Nicaragua's Carlos Jose Arguello Gomez and his legal team await the start of the ruling on Costa Rica's request for emergency measures amid a border dispute with Nicaragua at the International Court of Justice, The Hague, March 8, 2011

Nicaragua's Carlos Jose Arguello Gomez and his legal team await the start of the ruling on Costa Rica's request for emergency measures amid a border dispute with Nicaragua at the International Court of Justice, The Hague, March 8, 2011

The United Nations' highest court has ordered Costa Rica and Nicaragua to keep their security forces out of a disputed border region along the San Juan River that separates them.

The International Court of Justice in The Hague issued its ruling Tuesday. The decision came two months after Costa Rica appealed to the judicial body to order Nicaraguan personnel away from the mouth of the river and halt dredging operations there to avoid environmental damage. Costa Rica says the operations were illegally set up on its territory, while Nicaragua claimed it had long exercised sovereignty over the disputed area.

In its ruling, the court ordered both countries to "refrain from any actions which might aggravate or extend the dispute." The court, however, did not halt dredging operations by Nicaragua and rejected Costa Rica's argument that the work was damaging to the environment. The ruling did allow Costa Rica to send civilian personnel into the area to protect the environment.

Both countries previously had said they would respect the court's decision.

Also Tuesday, the Organization of American States welcomed the court's ruling and called on both governments to resume dialogue on the subject and pave the way for a solution to the problem that separates them.

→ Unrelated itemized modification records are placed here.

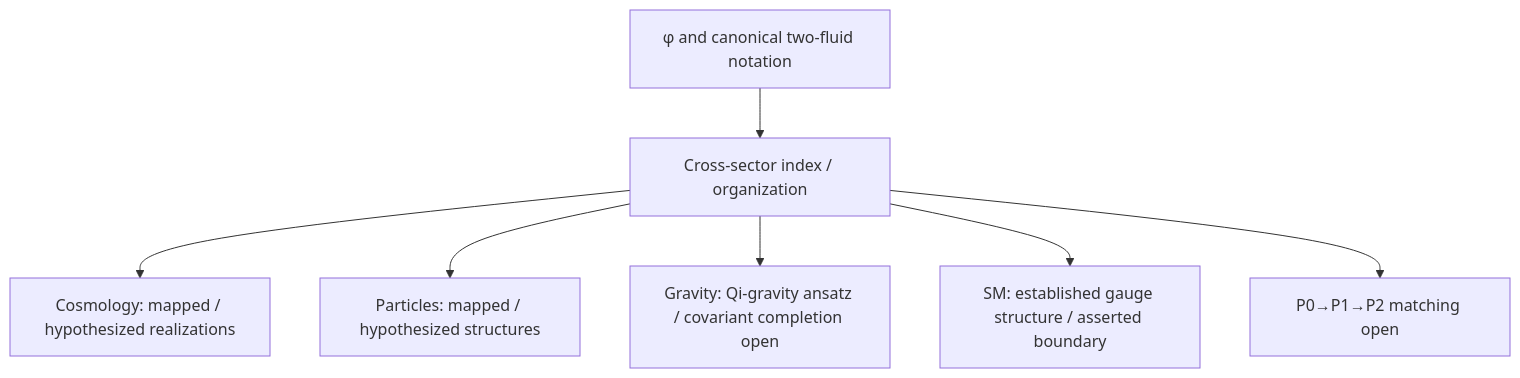
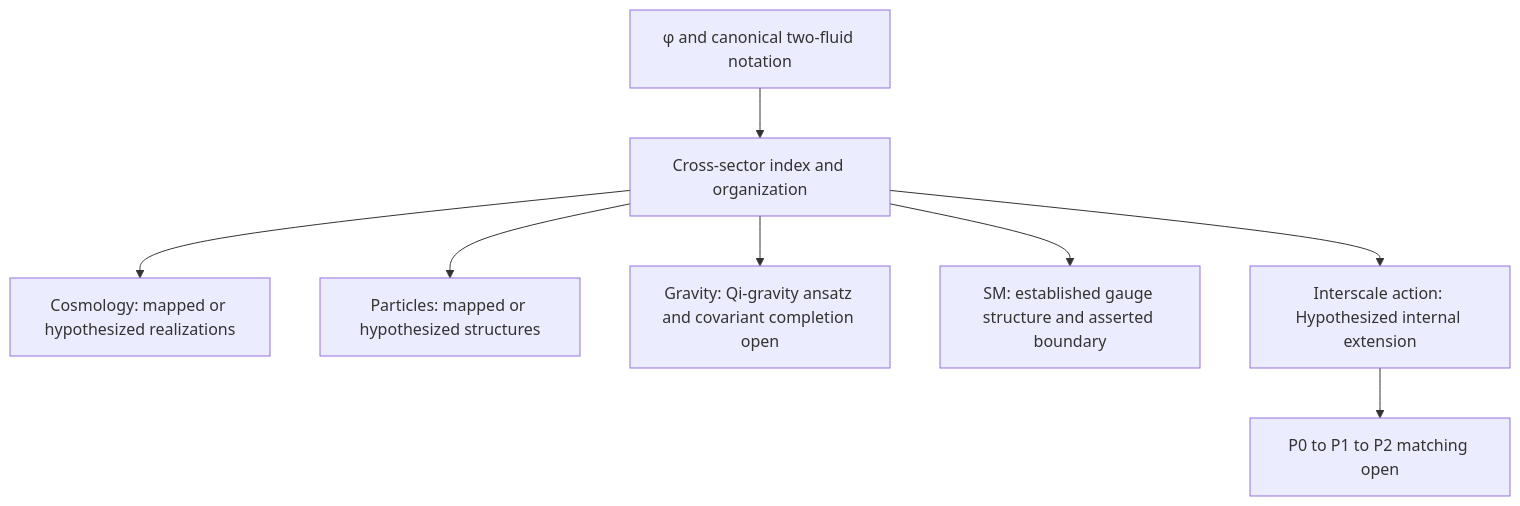
Before and after one commit to CassiTheOracle/cassi: diagram 28 of 37 in CassiTheory/open-questions-cassi-answers.md, drawn with Mermaid. The commit also changed other lines of this file and 26 other files, not shown here.

Commit message:
docs: derive interscale current boundary

````diff
--- a/CassiTheory/open-questions-cassi-answers.md
+++ b/CassiTheory/open-questions-cassi-answers.md
@@ -999,9 +1001,10 @@
 ```mermaid
 flowchart TD
-    A[φ and canonical two-fluid notation] --> B[Cross-sector index / organization]
-    B --> C[Cosmology: mapped / hypothesized realizations]
-    B --> D[Particles: mapped / hypothesized structures]
-    B --> E[Gravity: Qi-gravity ansatz / covariant completion open]
-    B --> F[SM: established gauge structure / asserted boundary]
-    B --> G[P0→P1→P2 matching open]
+    A[φ and canonical two-fluid notation] --> B[Cross-sector index and organization]
+    B --> C[Cosmology: mapped or hypothesized realizations]
+    B --> D[Particles: mapped or hypothesized structures]
+    B --> E[Gravity: Qi-gravity ansatz and covariant completion open]
+    B --> F[SM: established gauge structure and asserted boundary]
+    B --> H[Interscale action: Hypothesized internal extension]
+    H --> G[P0 to P1 to P2 matching open]
 ```
````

Some information for this report was provided by AP and Reuters.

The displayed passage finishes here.